Reported cargo theft produces an annual loss of $35 billion in the United States, the priciest crime on the books. Food, electronics, metals and apparel are the most popular loads stolen, accounting for 54 percent of the total thefts. And the losses continue to rise.
Don Hsieh, director of commercial and industrial marketing for Tyco, reports that "Ninety percent of cargo thefts occur during transit via trucks. The $35 billion number, which comes from the FBI, is a very large number. There are a lot of issues around it." Organized crime rings are often involved.
Last year the National Insurance Crime Bureau logged 1,215 cargo theft incidents across the country, a 17 percent increase over 2010. Those figures don’t include thefts that go unreported by smaller companies that fear they will lose business if word gets out that they have been victimized, California Highway Patrol Officer Xavier Spencer said in a recent NBC News report. Spencer has been involved in California’s crackdown project on cargo theft.

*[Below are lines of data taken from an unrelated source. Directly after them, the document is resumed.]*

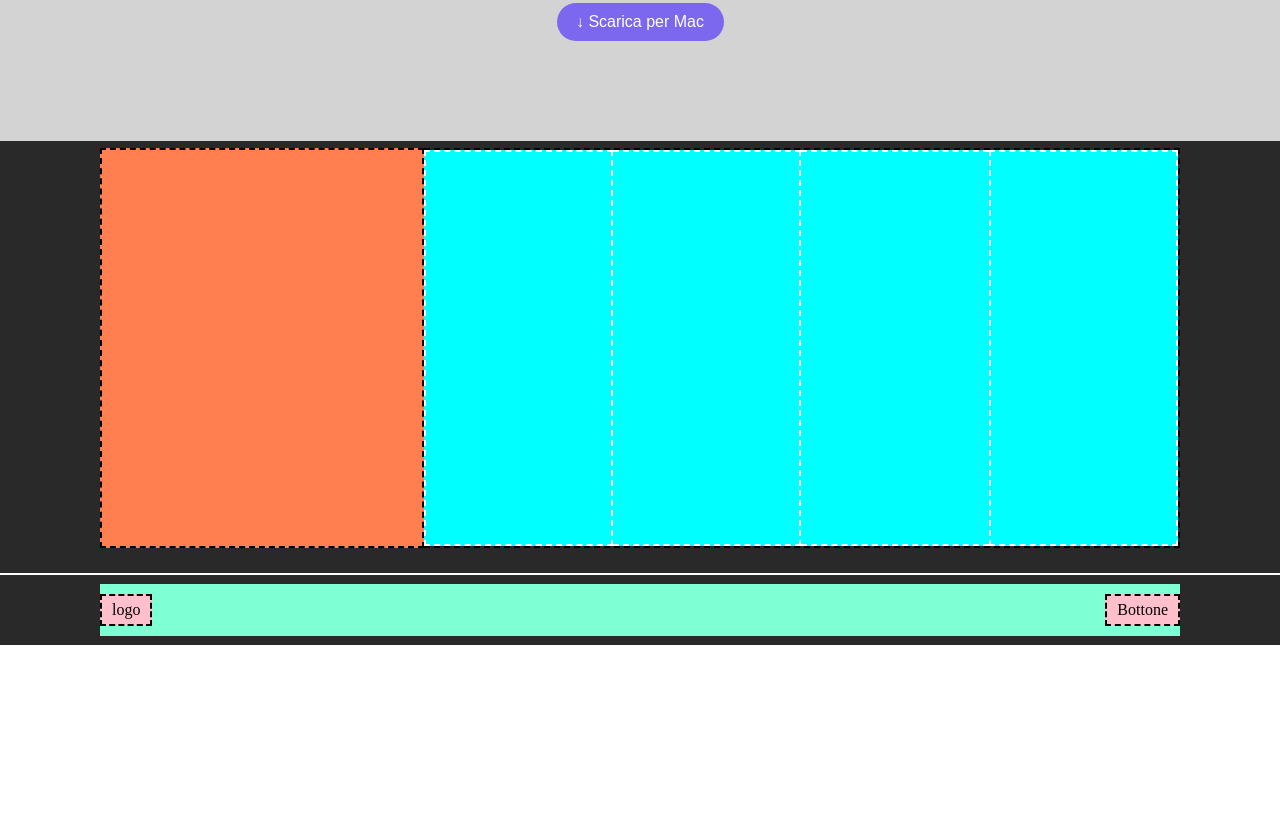
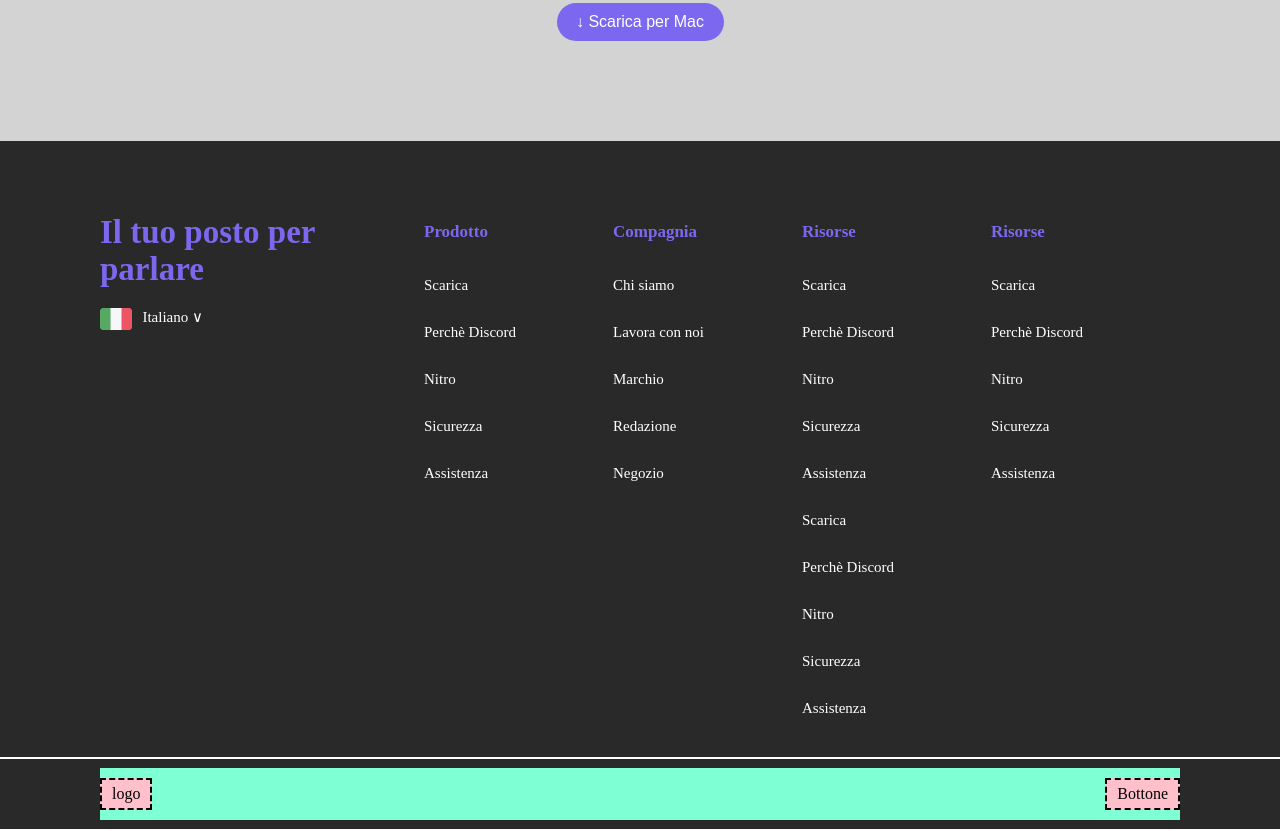
Before and after one commit to Ivanaricci/htmlcss-discord, a plain HTML site: page index.html in a window 1280 px wide. Shown: the part 3144-3975 px from the top of the page. Before the commit the page ends 3791 px from the top, so only its background shows below. Drawn offline with Linux system fonts and the light colour scheme.

Commit message:
[UPD] Add parte1 del footer

```diff
--- a/css/style.css
+++ b/css/style.css
@@ -10,6 +10,14 @@
 
 .bg-mediumslateblue{
     background-color: mediumslateblue;
+}
+
+.color-lightblack{
+    background-color: rgb(41, 41, 41)
+}
+
+.text-mediumslateblue{
+    color: mediumslateblue;
 }
 
 .container{
@@ -169,46 +177,43 @@ h2{
 
 /* footer */
 /* prima sezione footer */
-.color-coral{
-    background-color: coral;
-    height: 400px;
+.sezione1{
+    /* height: 400px; */
     flex-basis: 30%;
     margin: 7px 0px 25px;
 }
 
-.content{
-    flex-grow: 1;
-    margin: 7px 0px 25px;
-    border-top: 2px dashed black;
-    border-right: 2px dashed black;
-    border-bottom: 2px dashed black;
+.h3-footer{
+    font-size: 33px;
+    padding: 66px 0px 20px;
+}
+
+
+.p-footer{
+    padding-left: 10px;
 
 }
 
-.color-aqua{
-    background-color: aqua;
-    flex-basis: 30%;
+.font-size-15px{
+    font-size: 15px;
 }
 
-.color-lightblack{
-    background-color: rgb(41, 41, 41)
+.sezione2{
+    flex-grow: 1;
+    margin: 7px 0px 25px;
 }
 
-.border-white{
-    border: 2px dotted white;
+.title-footer{
+    padding: 74px 0px 20px;
+    font-size: 17px;
 }
 
-.blocco1, .blocco4{
-border: 2px dashed white;
+.link-footer{
+    padding: 15px 0px;
 }
 
-.blocco2, .blocco3{
-    border-top: 2px dashed white;
-    border-bottom: 2px dashed white;
-}
-
-.blocco2{
-    border-right: 2px dashed white;
+.section{
+    flex-basis: 30%;
 }
 
 
--- a/index.html
+++ b/index.html
@@ -93,12 +93,54 @@
         <!-- prima sezione del footer-->
         <div class="color-lightblack">
             <div class="container flex">
-                <div class="color-coral border"></div>
-                <div class="flex content">
-                    <div class="color-aqua blocco1"></div>
-                    <div class="color-aqua blocco2"></div>
-                    <div class="color-aqua blocco3"></div>
-                    <div class="color-aqua blocco4"></div>
+                <div class="sezione1">
+                    <h3 class="text-mediumslateblue h3-footer">Il tuo posto per parlare</h3>
+                    <div class="flex">
+                        <img class="fleg-it" src="./img/ita.png" alt="">
+                        <p class="text-white p-footer font-size-15px"> Italiano &#8744;</p>
+                    </div>
+                </div>
+                <div class="flex sezione2">
+                    <div class="section">
+                        <h5 class="title-footer text-mediumslateblue">Prodotto</h5>
+                        <div class="text-white link-footer font-size-15px">Scarica</div>
+                        <div class="text-white link-footer font-size-15px">Perchè Discord</div>
+                        <div class="text-white link-footer font-size-15px">Nitro</div>
+                        <div class="text-white link-footer font-size-15px">Sicurezza</div>
+                        <div class="text-white link-footer font-size-15px">Assistenza</div>
+                    </div>
+
+                    <div class="section">
+                        <h5 class="title-footer text-mediumslateblue">Compagnia</h5>
+                        <div class="text-white link-footer font-size-15px">Chi siamo</div>
+                        <div class="text-white link-footer font-size-15px">Lavora con noi</div>
+                        <div class="text-white link-footer font-size-15px">Marchio</div>
+                        <div class="text-white link-footer font-size-15px">Redazione</div>
+                        <div class="text-white link-footer font-size-15px">Negozio</div>
+                    </div>
+
+                    <div class="section">
+                        <h5 class="title-footer text-mediumslateblue">Risorse</h5>
+                        <div class="text-white link-footer font-size-15px">Scarica</div>
+                        <div class="text-white link-footer font-size-15px">Perchè Discord</div>
+                        <div class="text-white link-footer font-size-15px">Nitro</div>
+                        <div class="text-white link-footer font-size-15px">Sicurezza</div>
+                        <div class="text-white link-footer font-size-15px">Assistenza</div>
+                        <div class="text-white link-footer font-size-15px">Scarica</div>
+                        <div class="text-white link-footer font-size-15px">Perchè Discord</div>
+                        <div class="text-white link-footer font-size-15px">Nitro</div>
+                        <div class="text-white link-footer font-size-15px">Sicurezza</div>
+                        <div class="text-white link-footer font-size-15px">Assistenza</div>
+                    </div>
+
+                    <div class="section">
+                        <h5 class="title-footer text-mediumslateblue">Risorse</h5>
+                        <div class="text-white link-footer font-size-15px">Scarica</div>
+                        <div class="text-white link-footer font-size-15px">Perchè Discord</div>
+                        <div class="text-white link-footer font-size-15px">Nitro</div>
+                        <div class="text-white link-footer font-size-15px">Sicurezza</div>
+                        <div class="text-white link-footer font-size-15px">Assistenza</div>
+                    </div>
                 </div>
             </div>
         </div>
```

"California, where 40 percent of American retail goods are imported through the L.A. and Long Beach ports, led all states with 304 occurrences of cargo theft in 2011", Hsieh said. That’s more than $390 million in theft in the state in just the last two years alone; Texas was second on the list with 173 instances of cargo theft, followed by Florida with 146, according to the NBC report. Those three states plus New Jersey, Illinois and Georgia accounted for 75 percent of all truck cargo stolen in the United States last year.
So what can be done to protect the 2 million tractor-trailers on the road each year carrying 67 percent of all U.S. freight?
Technology must be preventative, Hsieh said. Often these crimes are committed when truckers leave their rigs idling in a parking lot while they take a short break. "It becomes very easy for a thief to just steal a truck and drive it off," he said.
September 10, 2013
PeopleNet has partnered with SafeKey in an effort to help customers protect assets and monitor driver well-being. The SafeKey system provides customers with another safety-management tool for safeguarding both drivers and vehicles.
SafeKey is a proactive approach to driver safety and vehicle theft protection. The driver initiates an SOS panic button located on the SafeKey check module up to 100 feet away from the tractor. The remote panic signal sends a real-time alert to a 24/7 monitoring service or dispatch department via text and email that details the driver’s exact location.
The vehicle can be remotely disabled via the network, preventing engine engagement and therefore the theft from even happening. In addition, results are also saved on a secure server for fleet management review.
Cargo/vehicle theft is a serious industry issue, with the average incident costing approximately $320,000 according to a report from FreightWatch International.
The SafeKey ignition interlock, a reliable solid-state electronic circuit installed in the vehicle, prevents a vehicle from being started without the check module.
September 10, 2013
MINNEAPOLIS, Minn. -- PeopleNet has partnered with SafeKey, to provide what it says is the first system from an industry technology provider to offer asset protection and driver well-being monitoring.
The new offering is based on a key fob that includes a panic button a driver can press from up to 100 feet away from the tractor.
It notifies fleet management of a situation that could jeopardize the safety of a driver or vehicle.
“The SafeKey system provides our customers another safety-management tool for safeguarding both drivers and vehicles,” said PeopleNet senior vice-president Rick Ochsendorf. “The GPS-enabled key-fob ‘check’ module is like a portable insurance policy for supporting a driver’s personal safety, and minimizing vehicle and cargo theft. SafeKey also provides an optional impairment configuration to strengthen CSA compliance.”
Fleet management, upon receiving an alert, can then remotely disable the vehicle.